In the entries below, some lines contain "newline"; work out how many and answer with the figure only.

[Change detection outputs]
------
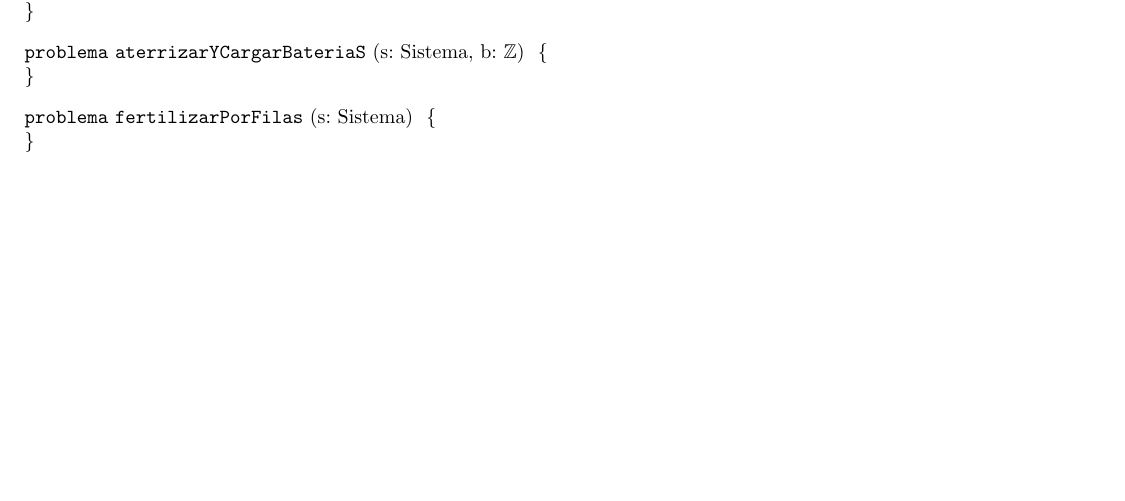
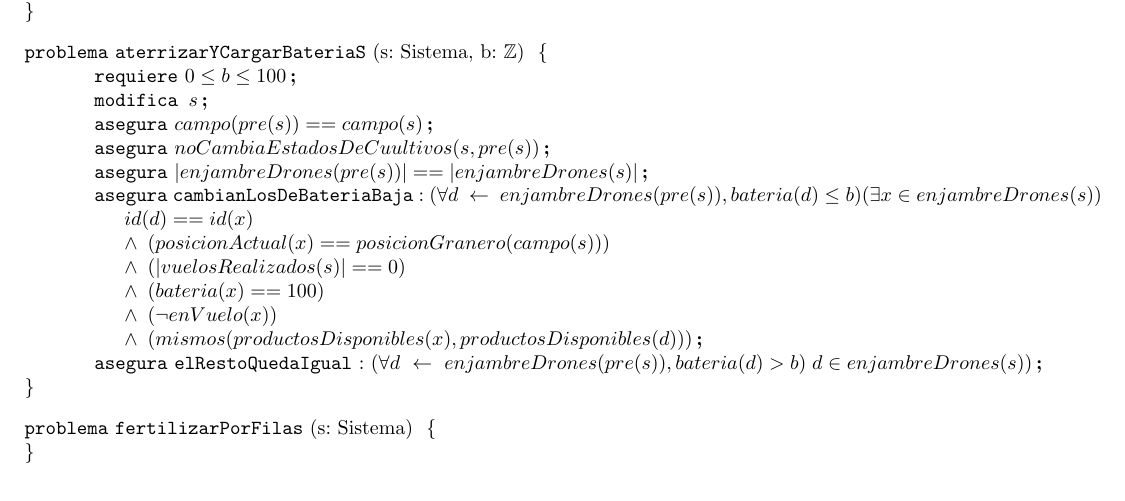
Before and after one commit to JonSeijo/algo1-tp1, a LaTeX document (resolucion.tex, which reads espec/sistema.tex): part of page 6 of 7 before the commit and part of page 6 of 8 after it, cut so that both start at the same text, the shorter picture padded with empty space. Compiled offline with pdfLaTeX.

Commit message:
agregado problema 22

```diff
--- a/espec/sistema.tex
+++ b/espec/sistema.tex
@@ -96,6 +96,25 @@ estadoDelCultivo(pre(s), i ,j) == estadoDelCultivo(s, i, j)}
 % Problema 22
 \begin{problema}{aterrizarYCargarBateriaS}{s: Sistema, b: \ent}{}
 % NOTA(Jonathan)LO ESTOY COPIANDO NO ESCRIBAN ACA ASI NO COLISIONAMOS
+% ¿Quiza puede recibir un entero mayor a 100?
+\requiere{0 \leq b \leq 100}
+
+\modifica{s}
+
+\asegura{campo(pre(s)) == campo(s)}
+\asegura{noCambiaEstadosDeCuultivos(s, pre(s))}
+
+\asegura{|enjambreDrones(pre(s))| == |enjambreDrones(s)|}
+\asegura[cambianLosDeBateriaBaja]{(\forall \selector{d}{enjambreDrones(pre(s))}, bateria(d) \leq b)(\exists x \in enjambreDrones(s))\newline
+id(d) == id(x)\newline
+\land \hspace{1mm}(posicionActual(x) == posicionGranero(campo(s)))\newline
+\land \hspace{1mm}(|vuelosRealizados(s)| == 0)\newline
+\land \hspace{1mm}(bateria(x) == 100)\newline
+\land \hspace{1mm}(\neg enVuelo(x))\newline
+\land \hspace{1mm}(mismos(productosDisponibles(x), productosDisponibles(d)))}
+
+\asegura[elRestoQuedaIgual]{(\forall \selector{d}{enjambreDrones(pre(s))}, bateria(d) > b)\hspace{1mm} d \in enjambreDrones(s))}
+
 \end{problema}
 
 % Problema 23
```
------
### Result below
6